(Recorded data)
^^^^^^^^

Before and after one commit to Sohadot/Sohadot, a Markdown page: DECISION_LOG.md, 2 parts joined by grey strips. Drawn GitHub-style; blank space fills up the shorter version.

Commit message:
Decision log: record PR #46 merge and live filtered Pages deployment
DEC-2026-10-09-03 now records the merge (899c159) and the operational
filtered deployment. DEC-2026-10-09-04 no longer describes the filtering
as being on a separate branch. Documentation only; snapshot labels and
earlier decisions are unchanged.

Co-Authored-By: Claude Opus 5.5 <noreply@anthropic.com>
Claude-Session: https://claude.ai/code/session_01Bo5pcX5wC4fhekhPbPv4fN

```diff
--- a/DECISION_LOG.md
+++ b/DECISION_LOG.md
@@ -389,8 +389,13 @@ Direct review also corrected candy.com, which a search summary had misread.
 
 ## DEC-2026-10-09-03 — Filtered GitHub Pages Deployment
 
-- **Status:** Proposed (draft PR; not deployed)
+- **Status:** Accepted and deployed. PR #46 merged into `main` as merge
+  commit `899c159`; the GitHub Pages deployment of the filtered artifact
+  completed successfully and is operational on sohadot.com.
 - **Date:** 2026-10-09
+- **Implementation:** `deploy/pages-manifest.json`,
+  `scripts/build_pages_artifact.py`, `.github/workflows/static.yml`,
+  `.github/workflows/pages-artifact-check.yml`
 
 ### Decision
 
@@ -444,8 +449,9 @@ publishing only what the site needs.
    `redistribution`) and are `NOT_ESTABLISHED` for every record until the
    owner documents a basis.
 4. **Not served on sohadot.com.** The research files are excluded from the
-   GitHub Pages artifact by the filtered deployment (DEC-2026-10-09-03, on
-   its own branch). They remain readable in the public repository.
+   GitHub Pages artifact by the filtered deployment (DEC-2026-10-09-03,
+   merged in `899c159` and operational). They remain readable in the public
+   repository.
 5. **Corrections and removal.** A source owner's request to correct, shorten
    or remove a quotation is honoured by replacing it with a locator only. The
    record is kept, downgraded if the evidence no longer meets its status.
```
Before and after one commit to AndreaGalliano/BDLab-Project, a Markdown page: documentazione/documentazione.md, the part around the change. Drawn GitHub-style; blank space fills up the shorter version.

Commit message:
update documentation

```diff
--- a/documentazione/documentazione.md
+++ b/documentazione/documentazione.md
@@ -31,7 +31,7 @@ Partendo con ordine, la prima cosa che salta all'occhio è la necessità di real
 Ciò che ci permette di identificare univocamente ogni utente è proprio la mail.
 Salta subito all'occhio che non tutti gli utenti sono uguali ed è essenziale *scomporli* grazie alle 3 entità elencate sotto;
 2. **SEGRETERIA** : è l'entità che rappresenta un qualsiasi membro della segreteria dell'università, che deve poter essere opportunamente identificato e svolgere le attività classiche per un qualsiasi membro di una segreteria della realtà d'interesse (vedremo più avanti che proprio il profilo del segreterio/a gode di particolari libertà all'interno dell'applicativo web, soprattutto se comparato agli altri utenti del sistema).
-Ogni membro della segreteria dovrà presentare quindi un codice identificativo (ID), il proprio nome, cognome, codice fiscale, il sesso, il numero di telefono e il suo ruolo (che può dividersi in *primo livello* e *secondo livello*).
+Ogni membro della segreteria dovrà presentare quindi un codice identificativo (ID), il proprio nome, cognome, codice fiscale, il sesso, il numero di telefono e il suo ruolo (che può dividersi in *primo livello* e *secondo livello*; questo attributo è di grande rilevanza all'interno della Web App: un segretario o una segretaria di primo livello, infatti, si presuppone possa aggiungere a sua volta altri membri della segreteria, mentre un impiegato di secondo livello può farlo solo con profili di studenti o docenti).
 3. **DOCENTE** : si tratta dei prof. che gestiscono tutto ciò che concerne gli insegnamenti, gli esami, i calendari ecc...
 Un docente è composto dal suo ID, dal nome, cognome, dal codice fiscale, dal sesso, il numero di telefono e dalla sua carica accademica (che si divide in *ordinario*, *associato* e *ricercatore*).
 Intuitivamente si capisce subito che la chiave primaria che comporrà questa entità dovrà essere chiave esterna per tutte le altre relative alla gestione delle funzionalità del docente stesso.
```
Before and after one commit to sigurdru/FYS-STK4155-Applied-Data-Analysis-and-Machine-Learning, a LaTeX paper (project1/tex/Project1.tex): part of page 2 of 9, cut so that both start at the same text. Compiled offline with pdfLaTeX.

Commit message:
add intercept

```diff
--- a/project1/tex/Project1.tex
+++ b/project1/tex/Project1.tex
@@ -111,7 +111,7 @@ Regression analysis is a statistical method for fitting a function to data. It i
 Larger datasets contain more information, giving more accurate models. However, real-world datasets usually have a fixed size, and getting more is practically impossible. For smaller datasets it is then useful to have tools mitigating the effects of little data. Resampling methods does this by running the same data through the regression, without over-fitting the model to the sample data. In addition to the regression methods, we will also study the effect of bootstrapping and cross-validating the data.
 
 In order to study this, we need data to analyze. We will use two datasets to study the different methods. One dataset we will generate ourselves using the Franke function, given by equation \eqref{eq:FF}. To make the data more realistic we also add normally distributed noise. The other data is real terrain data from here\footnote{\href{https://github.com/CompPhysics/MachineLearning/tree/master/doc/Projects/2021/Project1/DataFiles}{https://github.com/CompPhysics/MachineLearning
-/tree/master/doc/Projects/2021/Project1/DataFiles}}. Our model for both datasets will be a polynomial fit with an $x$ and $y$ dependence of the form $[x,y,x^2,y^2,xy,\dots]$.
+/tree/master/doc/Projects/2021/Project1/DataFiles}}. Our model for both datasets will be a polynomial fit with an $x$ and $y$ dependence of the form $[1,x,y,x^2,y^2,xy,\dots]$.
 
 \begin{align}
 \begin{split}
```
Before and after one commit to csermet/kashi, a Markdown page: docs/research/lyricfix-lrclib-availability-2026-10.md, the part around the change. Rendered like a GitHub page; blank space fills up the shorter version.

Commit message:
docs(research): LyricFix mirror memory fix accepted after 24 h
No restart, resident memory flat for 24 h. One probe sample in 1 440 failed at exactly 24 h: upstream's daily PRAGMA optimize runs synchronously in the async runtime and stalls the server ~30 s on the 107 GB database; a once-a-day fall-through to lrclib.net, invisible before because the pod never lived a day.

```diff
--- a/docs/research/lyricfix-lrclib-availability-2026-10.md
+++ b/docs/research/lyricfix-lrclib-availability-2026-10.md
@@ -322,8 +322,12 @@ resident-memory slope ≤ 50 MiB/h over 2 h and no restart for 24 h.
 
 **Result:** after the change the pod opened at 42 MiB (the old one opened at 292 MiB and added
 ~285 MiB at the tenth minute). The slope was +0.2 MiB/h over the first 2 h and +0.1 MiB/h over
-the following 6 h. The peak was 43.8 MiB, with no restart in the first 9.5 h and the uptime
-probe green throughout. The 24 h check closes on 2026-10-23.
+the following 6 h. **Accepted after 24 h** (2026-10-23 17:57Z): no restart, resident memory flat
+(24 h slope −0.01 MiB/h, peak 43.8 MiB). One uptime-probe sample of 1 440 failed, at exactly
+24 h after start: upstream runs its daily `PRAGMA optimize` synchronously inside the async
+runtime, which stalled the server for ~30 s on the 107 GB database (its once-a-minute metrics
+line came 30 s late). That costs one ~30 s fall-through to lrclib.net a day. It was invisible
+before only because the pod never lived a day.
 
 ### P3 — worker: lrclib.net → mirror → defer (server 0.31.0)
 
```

^^^^^^^^

* _The problem_
For the entries shown above, give the number of lines that include the word "dependence", without any other text.

* _Result for this exercise_
2